* Problem details
Every line of the material below needs to be written out exactly, please.

Segment Start: Data for this exercise

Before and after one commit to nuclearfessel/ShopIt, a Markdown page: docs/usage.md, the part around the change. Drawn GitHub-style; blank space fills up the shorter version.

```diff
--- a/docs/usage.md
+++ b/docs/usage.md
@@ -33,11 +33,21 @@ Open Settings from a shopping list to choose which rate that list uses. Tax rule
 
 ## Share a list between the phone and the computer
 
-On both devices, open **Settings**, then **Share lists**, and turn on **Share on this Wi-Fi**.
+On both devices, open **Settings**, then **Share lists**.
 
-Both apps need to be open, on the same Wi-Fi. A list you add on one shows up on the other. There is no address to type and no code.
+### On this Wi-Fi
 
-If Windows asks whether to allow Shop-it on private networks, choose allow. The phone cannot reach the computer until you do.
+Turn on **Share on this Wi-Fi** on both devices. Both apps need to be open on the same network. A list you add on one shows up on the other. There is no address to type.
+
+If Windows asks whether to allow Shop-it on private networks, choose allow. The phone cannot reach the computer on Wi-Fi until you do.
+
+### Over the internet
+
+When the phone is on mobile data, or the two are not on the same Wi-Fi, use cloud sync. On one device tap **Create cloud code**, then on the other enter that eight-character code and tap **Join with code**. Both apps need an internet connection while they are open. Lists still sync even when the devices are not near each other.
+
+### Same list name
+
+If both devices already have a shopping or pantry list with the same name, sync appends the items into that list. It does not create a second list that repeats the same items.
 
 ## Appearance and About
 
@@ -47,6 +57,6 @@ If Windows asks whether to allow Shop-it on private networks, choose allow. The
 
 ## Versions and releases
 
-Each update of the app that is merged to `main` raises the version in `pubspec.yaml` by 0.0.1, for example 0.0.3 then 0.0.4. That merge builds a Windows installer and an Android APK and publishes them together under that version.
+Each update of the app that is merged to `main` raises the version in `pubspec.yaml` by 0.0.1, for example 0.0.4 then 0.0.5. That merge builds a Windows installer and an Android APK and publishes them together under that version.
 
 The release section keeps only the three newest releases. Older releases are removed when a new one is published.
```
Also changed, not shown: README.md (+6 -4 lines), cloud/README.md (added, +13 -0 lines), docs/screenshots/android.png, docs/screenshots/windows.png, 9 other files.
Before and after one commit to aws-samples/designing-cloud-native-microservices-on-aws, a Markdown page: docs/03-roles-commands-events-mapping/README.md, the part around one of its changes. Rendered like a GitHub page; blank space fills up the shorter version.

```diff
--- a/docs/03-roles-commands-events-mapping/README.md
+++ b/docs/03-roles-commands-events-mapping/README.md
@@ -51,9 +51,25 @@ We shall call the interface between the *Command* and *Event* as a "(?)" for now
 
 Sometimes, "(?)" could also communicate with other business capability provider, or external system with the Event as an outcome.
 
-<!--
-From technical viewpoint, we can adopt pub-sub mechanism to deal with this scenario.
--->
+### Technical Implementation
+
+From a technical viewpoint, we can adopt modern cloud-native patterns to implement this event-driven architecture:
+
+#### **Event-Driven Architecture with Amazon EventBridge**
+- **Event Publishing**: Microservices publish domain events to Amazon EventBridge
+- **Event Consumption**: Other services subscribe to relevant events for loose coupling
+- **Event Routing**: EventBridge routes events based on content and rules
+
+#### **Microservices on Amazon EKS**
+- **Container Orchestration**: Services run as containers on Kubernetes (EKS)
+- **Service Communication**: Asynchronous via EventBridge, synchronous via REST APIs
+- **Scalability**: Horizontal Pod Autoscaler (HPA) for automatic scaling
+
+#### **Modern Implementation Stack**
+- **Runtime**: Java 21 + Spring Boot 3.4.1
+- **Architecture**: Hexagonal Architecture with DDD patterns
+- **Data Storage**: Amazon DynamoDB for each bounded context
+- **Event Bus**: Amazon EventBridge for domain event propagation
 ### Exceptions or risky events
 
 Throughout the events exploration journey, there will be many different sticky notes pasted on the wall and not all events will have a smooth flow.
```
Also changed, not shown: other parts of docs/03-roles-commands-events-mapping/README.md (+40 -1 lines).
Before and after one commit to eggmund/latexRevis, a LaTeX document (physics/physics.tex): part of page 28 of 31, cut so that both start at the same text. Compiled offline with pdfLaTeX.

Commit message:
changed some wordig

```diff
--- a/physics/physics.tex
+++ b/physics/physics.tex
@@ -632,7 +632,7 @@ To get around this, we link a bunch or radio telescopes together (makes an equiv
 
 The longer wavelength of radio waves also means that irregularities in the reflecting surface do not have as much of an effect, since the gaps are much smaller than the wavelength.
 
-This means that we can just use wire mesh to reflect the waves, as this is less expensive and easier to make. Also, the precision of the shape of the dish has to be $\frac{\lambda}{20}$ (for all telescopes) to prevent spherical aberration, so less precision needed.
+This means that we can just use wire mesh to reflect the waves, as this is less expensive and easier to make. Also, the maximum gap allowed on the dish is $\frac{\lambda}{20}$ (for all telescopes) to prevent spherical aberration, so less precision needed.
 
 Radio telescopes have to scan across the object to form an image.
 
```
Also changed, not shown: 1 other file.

Segment End: Data for this exercise

* Problem solution
Before and after one commit to nuclearfessel/ShopIt, a Markdown page: docs/usage.md, the part around the change. Drawn GitHub-style; blank space fills up the shorter version.

```diff
--- a/docs/usage.md
+++ b/docs/usage.md
@@ -33,11 +33,21 @@ Open Settings from a shopping list to choose which rate that list uses. Tax rule
 
 ## Share a list between the phone and the computer
 
-On both devices, open **Settings**, then **Share lists**, and turn on **Share on this Wi-Fi**.
+On both devices, open **Settings**, then **Share lists**.
 
-Both apps need to be open, on the same Wi-Fi. A list you add on one shows up on the other. There is no address to type and no code.
+### On this Wi-Fi
 
-If Windows asks whether to allow Shop-it on private networks, choose allow. The phone cannot reach the computer until you do.
+Turn on **Share on this Wi-Fi** on both devices. Both apps need to be open on the same network. A list you add on one shows up on the other. There is no address to type.
+
+If Windows asks whether to allow Shop-it on private networks, choose allow. The phone cannot reach the computer on Wi-Fi until you do.
+
+### Over the internet
+
+When the phone is on mobile data, or the two are not on the same Wi-Fi, use cloud sync. On one device tap **Create cloud code**, then on the other enter that eight-character code and tap **Join with code**. Both apps need an internet connection while they are open. Lists still sync even when the devices are not near each other.
+
+### Same list name
+
+If both devices already have a shopping or pantry list with the same name, sync appends the items into that list. It does not create a second list that repeats the same items.
 
 ## Appearance and About
 
@@ -47,6 +57,6 @@ If Windows asks whether to allow Shop-it on private networks, choose allow. The
 
 ## Versions and releases
 
-Each update of the app that is merged to `main` raises the version in `pubspec.yaml` by 0.0.1, for example 0.0.3 then 0.0.4. That merge builds a Windows installer and an Android APK and publishes them together under that version.
+Each update of the app that is merged to `main` raises the version in `pubspec.yaml` by 0.0.1, for example 0.0.4 then 0.0.5. That merge builds a Windows installer and an Android APK and publishes them together under that version.
 
 The release section keeps only the three newest releases. Older releases are removed when a new one is published.
```
Also changed, not shown: README.md (+6 -4 lines), cloud/README.md (added, +13 -0 lines), docs/screenshots/android.png, docs/screenshots/windows.png, 9 other files.
Before and after one commit to aws-samples/designing-cloud-native-microservices-on-aws, a Markdown page: docs/03-roles-commands-events-mapping/README.md, the part around one of its changes. Rendered like a GitHub page; blank space fills up the shorter version.

```diff
--- a/docs/03-roles-commands-events-mapping/README.md
+++ b/docs/03-roles-commands-events-mapping/README.md
@@ -51,9 +51,25 @@ We shall call the interface between the *Command* and *Event* as a "(?)" for now
 
 Sometimes, "(?)" could also communicate with other business capability provider, or external system with the Event as an outcome.
 
-<!--
-From technical viewpoint, we can adopt pub-sub mechanism to deal with this scenario.
--->
+### Technical Implementation
+
+From a technical viewpoint, we can adopt modern cloud-native patterns to implement this event-driven architecture:
+
+#### **Event-Driven Architecture with Amazon EventBridge**
+- **Event Publishing**: Microservices publish domain events to Amazon EventBridge
+- **Event Consumption**: Other services subscribe to relevant events for loose coupling
+- **Event Routing**: EventBridge routes events based on content and rules
+
+#### **Microservices on Amazon EKS**
+- **Container Orchestration**: Services run as containers on Kubernetes (EKS)
+- **Service Communication**: Asynchronous via EventBridge, synchronous via REST APIs
+- **Scalability**: Horizontal Pod Autoscaler (HPA) for automatic scaling
+
+#### **Modern Implementation Stack**
+- **Runtime**: Java 21 + Spring Boot 3.4.1
+- **Architecture**: Hexagonal Architecture with DDD patterns
+- **Data Storage**: Amazon DynamoDB for each bounded context
+- **Event Bus**: Amazon EventBridge for domain event propagation
 ### Exceptions or risky events
 
 Throughout the events exploration journey, there will be many different sticky notes pasted on the wall and not all events will have a smooth flow.
```
Also changed, not shown: other parts of docs/03-roles-commands-events-mapping/README.md (+40 -1 lines).
Before and after one commit to eggmund/latexRevis, a LaTeX document (physics/physics.tex): part of page 28 of 31, cut so that both start at the same text. Compiled offline with pdfLaTeX.

Commit message:
changed some wordig

```diff
--- a/physics/physics.tex
+++ b/physics/physics.tex
@@ -632,7 +632,7 @@ To get around this, we link a bunch or radio telescopes together (makes an equiv
 
 The longer wavelength of radio waves also means that irregularities in the reflecting surface do not have as much of an effect, since the gaps are much smaller than the wavelength.
 
-This means that we can just use wire mesh to reflect the waves, as this is less expensive and easier to make. Also, the precision of the shape of the dish has to be $\frac{\lambda}{20}$ (for all telescopes) to prevent spherical aberration, so less precision needed.
+This means that we can just use wire mesh to reflect the waves, as this is less expensive and easier to make. Also, the maximum gap allowed on the dish is $\frac{\lambda}{20}$ (for all telescopes) to prevent spherical aberration, so less precision needed.
 
 Radio telescopes have to scan across the object to form an image.
 
```
Also changed, not shown: 1 other file.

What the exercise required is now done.